13:43 When the meeting of the synagogue 1 had broken up, 2 many of the Jews and God-fearing proselytes 3 followed Paul and Barnabas, who were speaking with them and were persuading 4 them 5 to continue 6 in the grace of God.
13:46 Both Paul and Barnabas replied courageously, 7 “It was necessary to speak the word of God 8 to you first. Since you reject it and do not consider yourselves worthy 9 of eternal life, we 10 are turning to the Gentiles. 11

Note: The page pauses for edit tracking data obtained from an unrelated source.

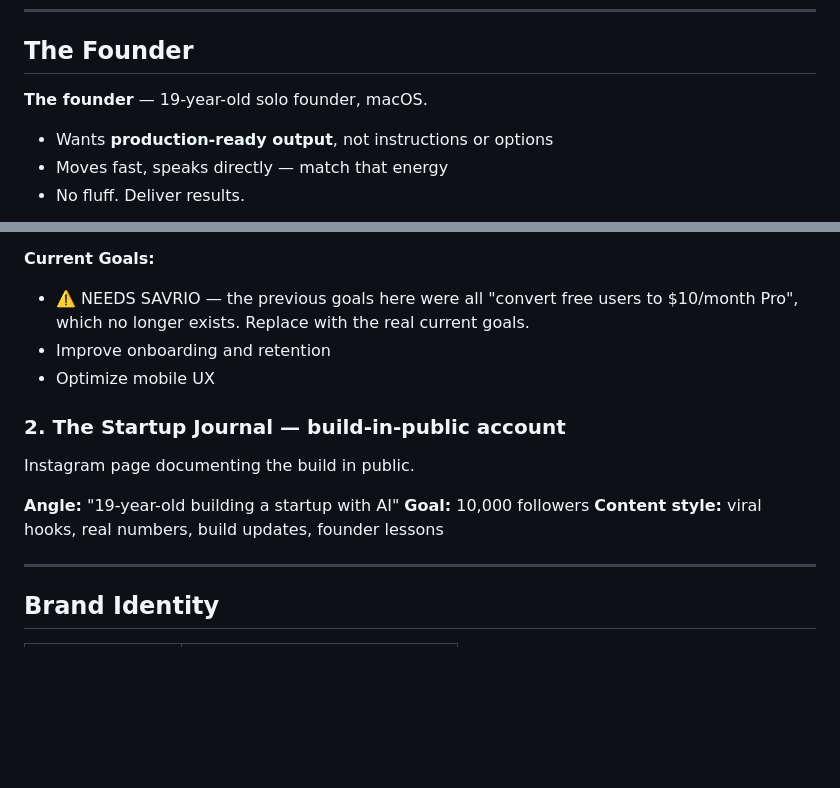
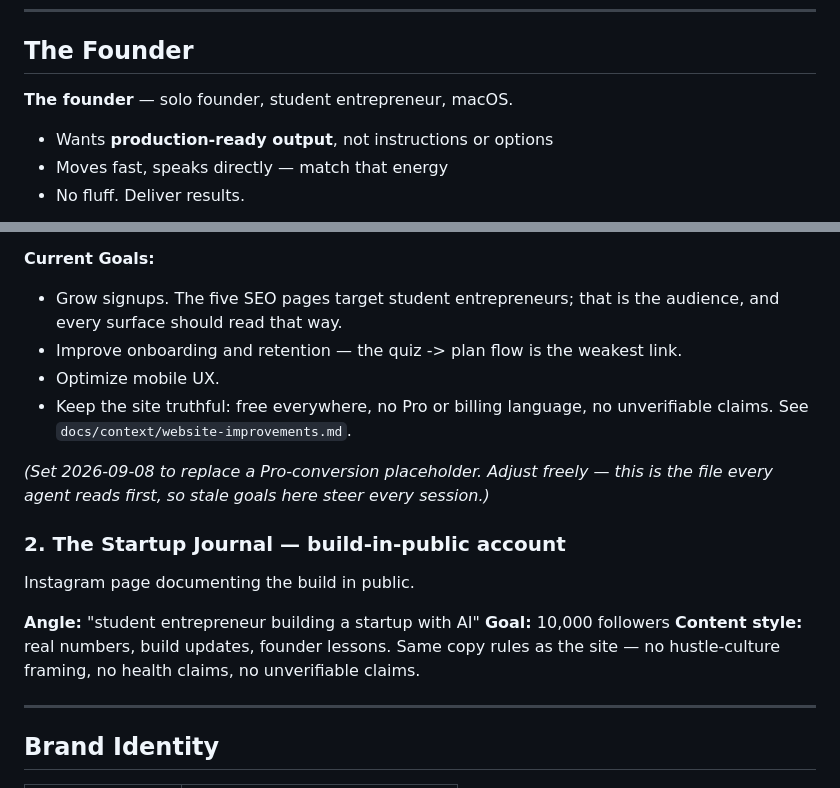
Before and after one commit to savrioX/focus-app, a Markdown page: CLAUDE.md, 2 parts joined by grey strips. Rendered like a GitHub page; blank space fills up the shorter version.

Commit message:
Replace the CLAUDE.md goals placeholder and retarget the angle
"Current Goals" had been a ⚠️ NEEDS SAVRIO placeholder since the Pro tier was
removed — the one thing in this file every agent session reads first. Replaced
with real goals (signups, onboarding/retention, mobile, keeping the site
truthful) and dated, so it is obvious when they next go stale.

Founder line and the build-in-public angle now say student entrepreneur rather
than "19-year-old", matching the site. Content style loses "viral hooks" and
points at the same copy rules the site follows.

Co-Authored-By: Claude Opus 5 <noreply@anthropic.com>
Claude-Session: https://claude.ai/code/session_01MD9i3EpaDF2KHC3uhdcRuX

```diff
--- a/CLAUDE.md
+++ b/CLAUDE.md
@@ -6,7 +6,7 @@ Every agent on this team loads this file automatically. Read it fully before doi
 
 ## The Founder
 
-**The founder** — 19-year-old solo founder, macOS.
+**The founder** — solo founder, student entrepreneur, macOS.
 - Wants **production-ready output**, not instructions or options
 - Moves fast, speaks directly — match that energy
 - No fluff. Deliver results.
@@ -35,17 +35,23 @@ Productivity SaaS for student entrepreneurs.
   were all removed (2026-09-05). There is no billing anywhere in the product.
 
 **Current Goals:**
-- ⚠️ NEEDS SAVRIO — the previous goals here were all "convert free users to
-  $10/month Pro", which no longer exists. Replace with the real current goals.
-- Improve onboarding and retention
-- Optimize mobile UX
+- Grow signups. The five SEO pages target student entrepreneurs; that is the
+  audience, and every surface should read that way.
+- Improve onboarding and retention — the quiz -> plan flow is the weakest link.
+- Optimize mobile UX.
+- Keep the site truthful: free everywhere, no Pro or billing language, no
+  unverifiable claims. See `docs/context/website-improvements.md`.
+
+*(Set 2026-09-08 to replace a Pro-conversion placeholder. Adjust freely — this
+is the file every agent reads first, so stale goals here steer every session.)*
 
 ### 2. The Startup Journal — build-in-public account
 Instagram page documenting the build in public.
 
-**Angle:** "19-year-old building a startup with AI"
+**Angle:** "student entrepreneur building a startup with AI"
 **Goal:** 10,000 followers
-**Content style:** viral hooks, real numbers, build updates, founder lessons
+**Content style:** real numbers, build updates, founder lessons. Same copy rules
+as the site — no hustle-culture framing, no health claims, no unverifiable claims.
 
 ---
 
```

3 tn Normally the phrase σεβόμενοι τὸν θεόν (sebomenoi ton qeon) refers to Gentiles (“God-fearers”) who believed in God, attended the synagogue, and followed the Mosaic law to some extent, but stopped short of undergoing circumcision. BDAG 918 s.v. σέβω 1.b lists in this category references in Acts 16:14; 18:7; with σεβόμενοι alone, Acts 13:50; 17:4, 17; the phrase is also found in Josephus, Ant. 14.7.2 (14.110). Unique to this particular verse is the combination σεβόμενοι προσηλύτων (sebomenoi proshlutwn). Later rabbinic discussion suggests that to be regarded as a proper proselyte, a Gentile male had to submit to circumcision. If that is the case here, these Gentiles in the synagogue at Pisidian Antioch should be regarded as full proselytes who had converted completely to Judaism and undergone circumcision. It is probably more likely, however, that προσηλύτων is used here in a somewhat looser sense (note the use of σεβομένας [sebomena"] alone to refer to women in Acts 13:50) and that these Gentiles were still in the category commonly called “God-fearers” without being full, technical proselytes to Judaism. See further K. G. Kuhn, TDNT 6:732-34, 743-44. Regardless, the point is that many Gentiles, as well as Jews, came to faith.
4 tn This is the meaning given for ἔπειθον (epeiqon) in this verse by BDAG 791 s.v. πείθω 1.b.
5 tn Grk “who, as they were speaking with them, were persuading them.”
6 tn The verb προμένειν (promenein) is similar in force to the use of μένω (menw, “to reside/remain”) in the Gospel and Epistles of John.
7 tn Grk “Both Paul and Barnabas spoke out courageously and said.” The redundancy is removed in the translation and the verb “replied” is used in keeping with the logical sequence of events. The theme of boldness reappears: Acts 4:24-30; 9:27-28.
8 tn Grk “It was necessary that the word of God be spoken.” For smoothness and simplicity of English style, the passive construction has been converted to active voice in the translation.
9 tn Or “and consider yourselves unworthy.”
10 tn Grk “behold, we.” In this context ἰδού (idou) is not easily translated into English.
11 sn This turning to the Gentiles would be a shocking rebuke to 1st century Jews who thought they alone were the recipients of the promise.